Since 2017, the company has raised around $76 million from investors and just last month, Panorama Education struck a $60 million private financing raise with General Atlantic.
The company has been paid millions of dollars by various states. In California, the El Dorado County Office of Education paid Panorama Education $1.4 million last year in part to “reduce the achievement gap by ensuring that all systems are culturally, linguistically, and equitably responsive to the needs of our students.”
In an Oct. 8 letter, several Republican lawmakers wrote to Garland expressing concern over “reporting about an alleged connection between your family members and controversial curricula that will directly benefit from this memorandum and the chilling of speech.”
“Your daughter, Rebecca Garland, married Alexander (“Xan”) Newman Tanner in 2018.3 Mr. Tanner is a co-founder of Panorama Education (“Panorama”), a “social learning” provider that provides consultancy services that reportedly aids schools in teaching critical race theory under the guise of “equity and inclusion” to America’s children,” US Sens. Ted Cruz (R-Texas), Marsha Blackburn (R-Tenn.) and Mike Lee (R-Utah) wrote.
“On September 29, the National School Boards Association sent a letter to the Biden administration raising complaints about parents’ protests at school board meetings,” they added.

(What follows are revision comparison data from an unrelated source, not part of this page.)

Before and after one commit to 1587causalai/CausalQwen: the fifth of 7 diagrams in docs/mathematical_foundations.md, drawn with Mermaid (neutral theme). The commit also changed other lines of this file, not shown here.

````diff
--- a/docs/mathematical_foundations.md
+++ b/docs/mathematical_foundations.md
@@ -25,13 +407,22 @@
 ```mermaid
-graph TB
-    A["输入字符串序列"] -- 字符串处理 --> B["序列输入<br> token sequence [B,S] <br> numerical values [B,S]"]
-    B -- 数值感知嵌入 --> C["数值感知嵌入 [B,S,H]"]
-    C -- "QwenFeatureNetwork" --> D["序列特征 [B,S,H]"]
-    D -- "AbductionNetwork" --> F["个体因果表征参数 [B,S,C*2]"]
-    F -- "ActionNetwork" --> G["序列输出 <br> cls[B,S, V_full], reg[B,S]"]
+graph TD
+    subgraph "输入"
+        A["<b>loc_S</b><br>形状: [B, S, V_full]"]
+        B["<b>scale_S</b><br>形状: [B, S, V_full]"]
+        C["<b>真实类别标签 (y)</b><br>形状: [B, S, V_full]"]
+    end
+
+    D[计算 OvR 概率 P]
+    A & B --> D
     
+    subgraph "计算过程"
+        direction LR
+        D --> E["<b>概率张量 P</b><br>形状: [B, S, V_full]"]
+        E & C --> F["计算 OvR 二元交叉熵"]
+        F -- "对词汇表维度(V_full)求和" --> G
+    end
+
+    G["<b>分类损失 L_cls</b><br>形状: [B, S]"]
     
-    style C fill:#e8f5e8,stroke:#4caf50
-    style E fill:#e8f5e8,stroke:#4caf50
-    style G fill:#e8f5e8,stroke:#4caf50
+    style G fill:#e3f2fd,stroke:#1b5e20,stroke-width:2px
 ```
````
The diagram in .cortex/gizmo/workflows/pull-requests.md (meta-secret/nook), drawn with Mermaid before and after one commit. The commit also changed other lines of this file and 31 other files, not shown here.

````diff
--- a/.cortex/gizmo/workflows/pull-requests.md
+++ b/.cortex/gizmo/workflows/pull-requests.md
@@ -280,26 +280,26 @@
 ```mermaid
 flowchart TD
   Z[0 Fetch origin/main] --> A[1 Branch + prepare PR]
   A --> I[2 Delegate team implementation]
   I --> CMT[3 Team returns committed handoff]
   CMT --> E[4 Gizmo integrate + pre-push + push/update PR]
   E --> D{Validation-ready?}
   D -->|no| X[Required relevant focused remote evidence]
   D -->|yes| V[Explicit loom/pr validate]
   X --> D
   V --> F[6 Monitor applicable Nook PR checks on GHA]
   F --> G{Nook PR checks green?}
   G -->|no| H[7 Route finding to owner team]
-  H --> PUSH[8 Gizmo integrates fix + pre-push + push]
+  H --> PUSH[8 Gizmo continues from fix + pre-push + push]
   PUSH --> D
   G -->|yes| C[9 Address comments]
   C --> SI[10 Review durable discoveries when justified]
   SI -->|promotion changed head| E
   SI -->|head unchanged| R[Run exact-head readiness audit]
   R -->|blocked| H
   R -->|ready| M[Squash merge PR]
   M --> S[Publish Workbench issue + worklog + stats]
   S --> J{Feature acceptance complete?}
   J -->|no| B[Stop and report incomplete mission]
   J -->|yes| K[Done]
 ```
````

“Then, less than a week later, you issued the memorandum, which will benefit companies like Panorama, whose contracts may be in jeopardy as parents stand up to school boards and demand that their children not be indoctrinated with critical race theory.”
The senators pointed out the DOJ’s “Conflict of Interest Policy,” appearing to accuse Garland of breaking it while implying Tanner may directly benefit from last week’s memorandum.
Panorama Education has also come under criticism after reports revealed the company recommended teachers read a book featuring an essay written by Bill Ayers, a former designated domestic terror group leader, according to the Washington Examiner.
Last week, the company shared on social media 11 books that educators could read to “enhance your own social-emotional learning.”
Included on the list was “Teaching When the World is on Fire,” a 2019 collection of essays. The first essay in the collection is written by Ayers. The editor of the collection, Lisa Delpit, an education activist, called the essay a “masterful ode to teaching when the world is on fire.”
The essay puts a focus on race, telling teachers that the system they are joining “hates Black and Brown and poor kids.”
The Department of Justice did not immediately respond to The Post’s request for comment.